(Above) James White, Milk and stuff (2010). Oil and varnish on birch-ply in Perspex box frame
Exhibition: James White – New Paintings, Max Wigram Gallery, London, until July 17 2010
There are things most people would not bother to photograph and would never think to paint. Tea bags, pints of milk, toothpaste and coat hangers fall under that heading, but they all crop up in a new show by James White.
This artist photographs his mundane subjects and then paints them, travelling no further than the studio or the hotel room for most of his inspiration.
Most of the scenes contain clutter. At least two are painted in the middle of the night. And, perhaps surprisingly, a Prada shirt and an iPhone find their way into two of the glum compositions.
When you put all these still lives together, you get a curious self portrait. White appears to be an untidy nomad with a touch of insomnia and a taste for designer goods.
James White, Hangers (Away) (2010). Oil and varnish on birch-ply in Perspex box frame
You could accuse the painter of solipsism or a failure of imagination, but it seems rather that those are his themes in as far as he has any. He represents his myopia by painting discarded spectacles, his insularity by painting an iPod and his fragile link to the outside world, perhaps, by painting a radio mended with gaffer tape.
White's subjects are rendered in subtle black and white tones and with photorealist precision. Each is then set apart by a box-like Perspex frame. They become charged with meaning in the three or so weeks he will spend on each painting.
This is especially true of two works: From the Top Down and Hospital. Choosing camera angles which push the words towards abstraction, we are given steps leading down into darkness and the heavenly white lights of an operating theatre ceiling.
Both suggest the world beyond the studio or the hotel is a scary, fatal place to be. This just leaves White with his meagre personal effects, meditating on solitude.
Admission free.

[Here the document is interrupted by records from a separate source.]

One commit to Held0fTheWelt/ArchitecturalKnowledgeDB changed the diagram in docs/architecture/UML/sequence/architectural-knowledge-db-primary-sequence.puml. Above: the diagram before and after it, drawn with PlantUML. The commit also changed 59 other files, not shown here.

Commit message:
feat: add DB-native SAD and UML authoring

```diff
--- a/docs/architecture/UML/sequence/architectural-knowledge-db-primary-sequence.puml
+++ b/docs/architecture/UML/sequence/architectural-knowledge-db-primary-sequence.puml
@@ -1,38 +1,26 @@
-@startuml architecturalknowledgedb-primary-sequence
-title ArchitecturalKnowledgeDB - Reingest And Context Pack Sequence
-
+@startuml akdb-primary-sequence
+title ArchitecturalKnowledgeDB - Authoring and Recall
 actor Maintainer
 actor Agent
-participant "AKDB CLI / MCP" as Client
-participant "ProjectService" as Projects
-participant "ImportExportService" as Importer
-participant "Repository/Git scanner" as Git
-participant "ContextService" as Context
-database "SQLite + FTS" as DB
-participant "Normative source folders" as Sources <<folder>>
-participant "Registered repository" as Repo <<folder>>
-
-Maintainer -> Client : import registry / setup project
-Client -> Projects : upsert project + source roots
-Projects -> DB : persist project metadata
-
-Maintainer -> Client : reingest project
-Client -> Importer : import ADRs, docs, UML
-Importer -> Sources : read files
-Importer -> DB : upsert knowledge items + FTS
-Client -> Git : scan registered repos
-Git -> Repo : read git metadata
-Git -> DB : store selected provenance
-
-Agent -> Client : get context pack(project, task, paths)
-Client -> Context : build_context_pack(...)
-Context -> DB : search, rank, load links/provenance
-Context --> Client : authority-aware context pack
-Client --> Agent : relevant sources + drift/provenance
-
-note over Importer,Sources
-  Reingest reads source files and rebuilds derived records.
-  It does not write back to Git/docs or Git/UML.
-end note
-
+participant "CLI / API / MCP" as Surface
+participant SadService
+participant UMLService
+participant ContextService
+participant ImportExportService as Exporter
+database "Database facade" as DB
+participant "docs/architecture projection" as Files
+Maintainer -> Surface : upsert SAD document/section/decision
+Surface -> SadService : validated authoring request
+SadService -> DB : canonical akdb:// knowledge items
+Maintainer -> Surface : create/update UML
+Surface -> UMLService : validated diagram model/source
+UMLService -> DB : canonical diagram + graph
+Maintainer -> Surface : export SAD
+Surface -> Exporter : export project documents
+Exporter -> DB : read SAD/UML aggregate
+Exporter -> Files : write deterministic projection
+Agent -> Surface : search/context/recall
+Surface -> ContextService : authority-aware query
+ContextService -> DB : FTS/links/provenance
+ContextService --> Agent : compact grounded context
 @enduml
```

Open 10am-6pm Tuesday-Friday (12pm-5pm Saturday). Max Wigram Gallery, New Bond Street, London. Visit the Gallery online or call 020 7495 4960.
Images courtesy the artist and Max Wigram Gallery